● Work required: Without pictures, retype the following entries exactly.

● Given entries:

+-------+

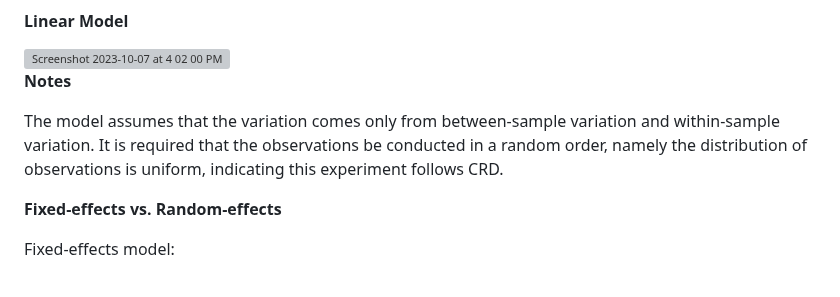
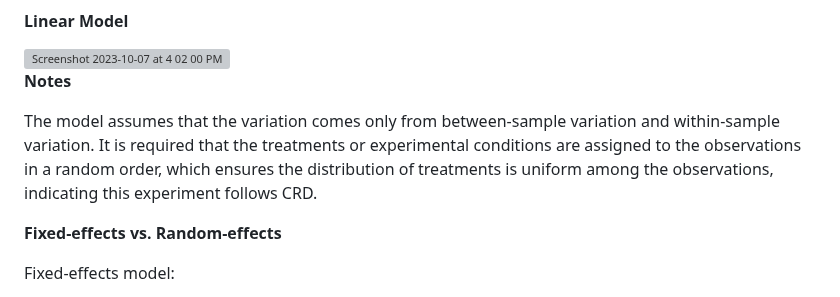
Before and after one commit to ShuxiChen/Data-Analytics-Course-Projects, a Markdown page: Statistical Methods and Data Analysis/One-way ANOVA/README.md, the part around the change. Drawn GitHub-style; grey boxes are pictures that could not be loaded.

```diff
--- a/Statistical Methods and Data Analysis/One-way ANOVA/README.md
+++ b/Statistical Methods and Data Analysis/One-way ANOVA/README.md
@@ -77,7 +77,7 @@ H1: At least one drug has a different mean weight reduction.
 
 **Notes**
 
-The model assumes that the variation comes only from between-sample variation and within-sample variation. It is required that the observations be conducted in a random order, namely the distribution of observations is uniform, indicating this experiment follows CRD.
+The model assumes that the variation comes only from between-sample variation and within-sample variation. It is required that the treatments or experimental conditions are assigned to the observations in a random order, which ensures the distribution of treatments is uniform among the observations, indicating this experiment follows CRD.
 
 **Fixed-effects vs. Random-effects**
 
```
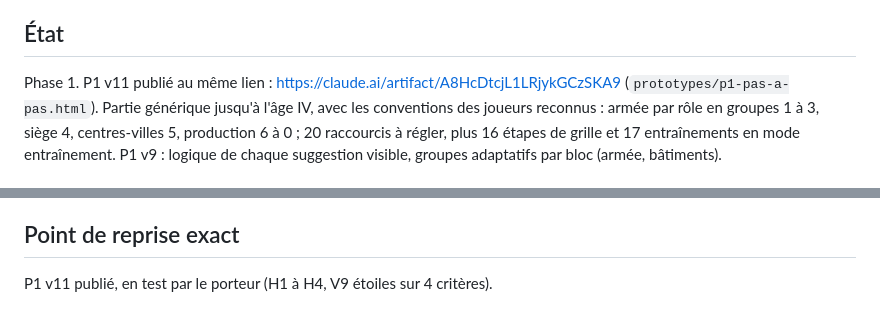
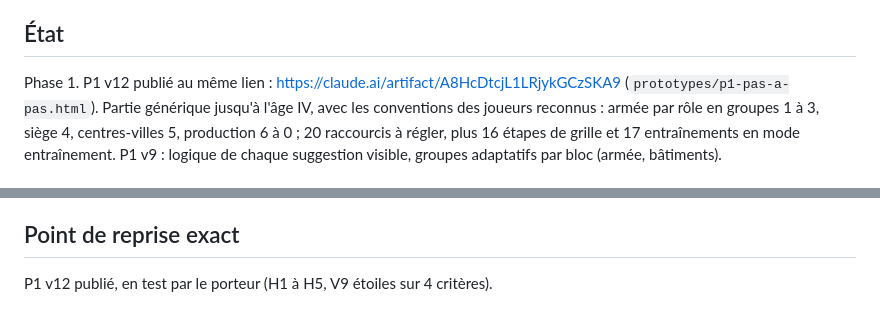
Before and after one commit to DorianLsl/Wolokeys, a Markdown page: PROJECT.md, 2 parts joined by grey strips. GitHub-like rendering.

Commit message:
docs: point de reprise apres publication de P1 v12
Co-Authored-By: Claude Opus 5.5 <noreply@anthropic.com>
Claude-Session: https://claude.ai/code/session_011PJvmFe3miGJfpovM6SrZE

```diff
--- a/PROJECT.md
+++ b/PROJECT.md
@@ -15,7 +15,7 @@ pourront apparaître ou cohabiter.
   `Documents/My Games/Age of Empires IV/keyBindingProfiles` (porteur, Q7).
 
 ## État
-Phase 1. P1 v11 publié au même lien : https://claude.ai/artifact/A8HcDtcjL1LRjykGCzSKA9
+Phase 1. P1 v12 publié au même lien : https://claude.ai/artifact/A8HcDtcjL1LRjykGCzSKA9
 (`prototypes/p1-pas-a-pas.html`). Partie générique jusqu'à l'âge IV, avec les
 conventions des joueurs reconnus : armée par rôle en groupes 1 à 3, siège 4,
 centres-villes 5, production 6 à 0 ; 20 raccourcis à régler, plus 16 étapes de
@@ -242,4 +242,4 @@ suggestion visible, groupes adaptatifs par bloc (armée, bâtiments).
    double appui (0,4 s), enregistrement des combinaisons dans le menu du jeu.
 
 ## Point de reprise exact
-P1 v11 publié, en test par le porteur (H1 à H4, V9 étoiles sur 4 critères).
+P1 v12 publié, en test par le porteur (H1 à H5, V9 étoiles sur 4 critères).
```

+-------+

● Exercise result:
Before and after one commit to ShuxiChen/Data-Analytics-Course-Projects, a Markdown page: Statistical Methods and Data Analysis/One-way ANOVA/README.md, the part around the change. Drawn GitHub-style; grey boxes are pictures that could not be loaded.

```diff
--- a/Statistical Methods and Data Analysis/One-way ANOVA/README.md
+++ b/Statistical Methods and Data Analysis/One-way ANOVA/README.md
@@ -77,7 +77,7 @@ H1: At least one drug has a different mean weight reduction.
 
 **Notes**
 
-The model assumes that the variation comes only from between-sample variation and within-sample variation. It is required that the observations be conducted in a random order, namely the distribution of observations is uniform, indicating this experiment follows CRD.
+The model assumes that the variation comes only from between-sample variation and within-sample variation. It is required that the treatments or experimental conditions are assigned to the observations in a random order, which ensures the distribution of treatments is uniform among the observations, indicating this experiment follows CRD.
 
 **Fixed-effects vs. Random-effects**
 
```
Before and after one commit to DorianLsl/Wolokeys, a Markdown page: PROJECT.md, 2 parts joined by grey strips. GitHub-like rendering.

Commit message:
docs: point de reprise apres publication de P1 v12
Co-Authored-By: Claude Opus 5.5 <noreply@anthropic.com>
Claude-Session: https://claude.ai/code/session_011PJvmFe3miGJfpovM6SrZE

```diff
--- a/PROJECT.md
+++ b/PROJECT.md
@@ -15,7 +15,7 @@ pourront apparaître ou cohabiter.
   `Documents/My Games/Age of Empires IV/keyBindingProfiles` (porteur, Q7).
 
 ## État
-Phase 1. P1 v11 publié au même lien : https://claude.ai/artifact/A8HcDtcjL1LRjykGCzSKA9
+Phase 1. P1 v12 publié au même lien : https://claude.ai/artifact/A8HcDtcjL1LRjykGCzSKA9
 (`prototypes/p1-pas-a-pas.html`). Partie générique jusqu'à l'âge IV, avec les
 conventions des joueurs reconnus : armée par rôle en groupes 1 à 3, siège 4,
 centres-villes 5, production 6 à 0 ; 20 raccourcis à régler, plus 16 étapes de
@@ -242,4 +242,4 @@ suggestion visible, groupes adaptatifs par bloc (armée, bâtiments).
    double appui (0,4 s), enregistrement des combinaisons dans le menu du jeu.
 
 ## Point de reprise exact
-P1 v11 publié, en test par le porteur (H1 à H4, V9 étoiles sur 4 critères).
+P1 v12 publié, en test par le porteur (H1 à H5, V9 étoiles sur 4 critères).
```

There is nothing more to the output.